History of Buddhism

Most people have a belief that there is something waiting for them in the afterlife if they lead a good life. It is a hope that there is something beyond death, a place that is a reward for a lifetime of good deeds and being mindful of the rules of that religion.

 

 

In most religions, there is also a messenger that holds the key to eternity and peace. This messenger for Christians is Jesus Christ, for Muslims it is Muhammad and for Buddhists it is Buddha. If you are unfamiliar with the history of Buddhism, then it is time you become acquainted with this religion.

 

The history of Buddhism started a very long time ago. It all begins with a prince named Siddhartha who decided to do something about the pain and suffering he saw in his fellow man. Siddhartha was given the Four Sights.
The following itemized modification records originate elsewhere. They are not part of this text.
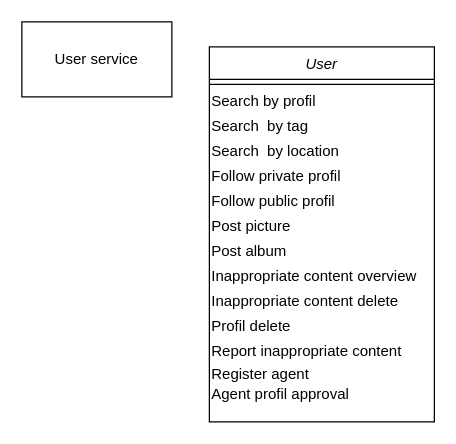
Before: page "User service" (2 of 11) of Dijagrami.drawio in andjelijaa/XML-projekat, a draw.io diagram. Source tidied: cells renumbered, new cells numbered last; positions are measured from the earlier drawing's top-left corner, leaving out a move shared by most shapes. Both pictures are drawn from the tidied source at 125%, with x=0, y=0 at pixel (21, 21).
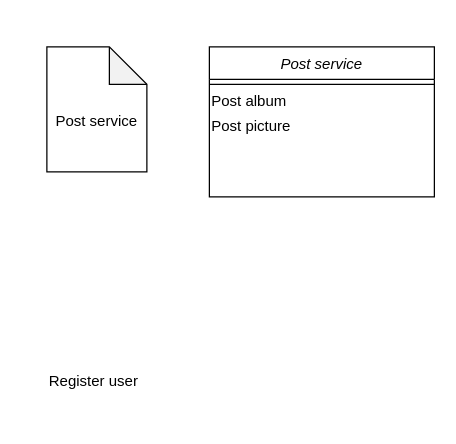
The same page after the edit.

The edit, as a diff of the source:
```diff
@@
 <mxGraphModel>
   <root>
     <mxCell id="0" />
     <mxCell id="1" parent="0" />
-    <mxCell id="2" style="rounded=0;whiteSpace=wrap;html=1;align=left;" parent="1" vertex="1">
-      <mxGeometry width="120" height="60" as="geometry" />
-    </mxCell>
-    <mxCell id="3" value="User service" style="text;html=1;strokeColor=none;fillColor=none;align=center;verticalAlign=middle;whiteSpace=wrap;rounded=0;" parent="1" vertex="1">
-      <mxGeometry x="15" y="20" width="90" height="20" as="geometry" />
-    </mxCell>
-    <mxCell id="4" value="User" style="swimlane;fontStyle=2;align=center;verticalAlign=top;horizontal=1;startSize=26;rounded=0;shadow=0;strokeWidth=1;" parent="1" vertex="1">
-      <mxGeometry x="150" y="20" width="180" height="300" as="geometry" />
+    <mxCell id="4" value="Post service" style="swimlane;fontStyle=2;align=center;verticalAlign=top;horizontal=1;startSize=26;rounded=0;shadow=0;strokeWidth=1;" parent="1" vertex="1">
+      <mxGeometry x="150" y="20" width="180" height="120" as="geometry" />
     </mxCell>
     <mxCell id="5" style="line;html=1;strokeWidth=1;align=left;verticalAlign=middle;spacingTop=-1;spacingLeft=3;spacingRight=3;labelPosition=right;" parent="4" vertex="1">
       <mxGeometry y="26" width="180" height="8" as="geometry" />
     </mxCell>
-    <mxCell id="6" value="Search by profil" style="text;html=1;strokeColor=none;fillColor=none;align=left;verticalAlign=middle;whiteSpace=wrap;rounded=0;" parent="4" vertex="1">
-      <mxGeometry y="34" width="180" height="20" as="geometry" />
-    </mxCell>
-    <mxCell id="7" value="Search&amp;nbsp; by tag" style="text;html=1;strokeColor=none;fillColor=none;align=left;verticalAlign=middle;whiteSpace=wrap;rounded=0;" parent="4" vertex="1">
-      <mxGeometry y="54" width="180" height="20" as="geometry" />
-    </mxCell>
-    <mxCell id="8" value="Search&amp;nbsp; by location" style="text;html=1;strokeColor=none;fillColor=none;align=left;verticalAlign=middle;whiteSpace=wrap;rounded=0;" parent="4" vertex="1">
-      <mxGeometry y="74" width="180" height="20" as="geometry" />
-    </mxCell>
-    <mxCell id="9" value="Follow private profil" style="text;html=1;strokeColor=none;fillColor=none;align=left;verticalAlign=middle;whiteSpace=wrap;rounded=0;" parent="4" vertex="1">
-      <mxGeometry y="94" width="180" height="20" as="geometry" />
-    </mxCell>
-    <mxCell id="10" value="Follow public profil" style="text;html=1;strokeColor=none;fillColor=none;align=left;verticalAlign=middle;whiteSpace=wrap;rounded=0;" parent="4" vertex="1">
-      <mxGeometry y="114" width="180" height="20" as="geometry" />
-    </mxCell>
+    <mxCell id="12" value="Post album" style="text;html=1;strokeColor=none;fillColor=none;align=left;verticalAlign=middle;whiteSpace=wrap;rounded=0;" parent="4" vertex="1">
+      <mxGeometry y="34" width="180" height="20" as="geometry" />
+    </mxCell>
     <mxCell id="11" value="Post picture" style="text;html=1;strokeColor=none;fillColor=none;align=left;verticalAlign=middle;whiteSpace=wrap;rounded=0;" parent="4" vertex="1">
-      <mxGeometry y="134" width="180" height="20" as="geometry" />
+      <mxGeometry y="54" width="180" height="20" as="geometry" />
     </mxCell>
-    <mxCell id="12" value="Post album" style="text;html=1;strokeColor=none;fillColor=none;align=left;verticalAlign=middle;whiteSpace=wrap;rounded=0;" parent="4" vertex="1">
-      <mxGeometry y="154" width="180" height="20" as="geometry" />
-    </mxCell>
-    <mxCell id="13" value="Inappropriate content overview" style="text;html=1;strokeColor=none;fillColor=none;align=left;verticalAlign=middle;whiteSpace=wrap;rounded=0;" parent="4" vertex="1">
-      <mxGeometry y="174" width="180" height="20" as="geometry" />
-    </mxCell>
-    <mxCell id="14" value="Inappropriate content delete" style="text;html=1;strokeColor=none;fillColor=none;align=left;verticalAlign=middle;whiteSpace=wrap;rounded=0;" parent="4" vertex="1">
-      <mxGeometry y="194" width="180" height="20" as="geometry" />
-    </mxCell>
-    <mxCell id="15" value="Profil delete" style="text;html=1;strokeColor=none;fillColor=none;align=left;verticalAlign=middle;whiteSpace=wrap;rounded=0;" parent="4" vertex="1">
-      <mxGeometry y="214" width="180" height="20" as="geometry" />
-    </mxCell>
-    <mxCell id="16" value="Report inappropriate content&amp;nbsp;" style="text;html=1;strokeColor=none;fillColor=none;align=left;verticalAlign=middle;whiteSpace=wrap;rounded=0;" parent="4" vertex="1">
-      <mxGeometry y="234" width="180" height="20" as="geometry" />
-    </mxCell>
-    <mxCell id="17" value="Register agent" style="text;html=1;strokeColor=none;fillColor=none;align=left;verticalAlign=middle;whiteSpace=wrap;rounded=0;" parent="4" vertex="1">
-      <mxGeometry y="254" width="180" height="16" as="geometry" />
-    </mxCell>
-    <mxCell id="18" value="Agent profil approval" style="text;html=1;strokeColor=none;fillColor=none;align=left;verticalAlign=middle;whiteSpace=wrap;rounded=0;" parent="4" vertex="1">
-      <mxGeometry y="270" width="180" height="16" as="geometry" />
-    </mxCell>
+    <mxCell id="19" style="shape=note;whiteSpace=wrap;html=1;backgroundOutline=1;darkOpacity=0.05;" parent="1" vertex="1">
+      <mxGeometry x="20" y="20" width="80" height="100" as="geometry" />
+    </mxCell>
+    <mxCell id="3" value="Post service" style="text;html=1;strokeColor=none;fillColor=none;align=center;verticalAlign=middle;whiteSpace=wrap;rounded=0;" parent="1" vertex="1">
+      <mxGeometry x="15" y="70" width="90" height="20" as="geometry" />
+    </mxCell>
+    <mxCell id="20" value="Register user" style="text;html=1;strokeColor=none;fillColor=none;align=left;verticalAlign=middle;whiteSpace=wrap;rounded=0;" parent="1" vertex="1">
+      <mxGeometry x="20" y="280" width="180" height="16" as="geometry" />
+    </mxCell>
   </root>
 </mxGraphModel>
```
He observed an elderly man, a diseased man, a corpse and a holy man. These encounters showed him the extent of human suffering. His goal was to try to eradicate these needless, painful experiences.

 

The Buddhist studies teach that Siddhartha went on a meditation retreat that lasted for forty-nine days. During this time he meditated on how human suffering was affecting him and everyone else. When he emerged from this meditation retreat he shared his enlightenment with the rest of the world. The answer to him was that material possessions caused people to suffer.

 

There was no point in holding onto material goods when in the end they decayed and you could not take them with you. The way to end this suffering and to finally find the universal knowledge was through Buddhist meditation and chants.

 

Many things have changed since Siddhartha became the Buddha and began to spread his word. Since that time many of his mantras, or teachings, have been taken in different directions by various sects, such as those practiced by the Zen Buddhist, the Tibetan Buddhist and the Buddhism Nichiren, which were founded after Buddha’s death. Different monks chose different mantras to teach Buddha’s followers. Just as Christianity has many different offshoots, so does Buddhism.

 

There is obviously quite a lot more to the history of Buddhism than just what is written here. It is an entire lifestyle devoted to reaching a goal of enlightenment. There are different chants to use while meditating, as well as different postures to assume. Is it complicated to learn?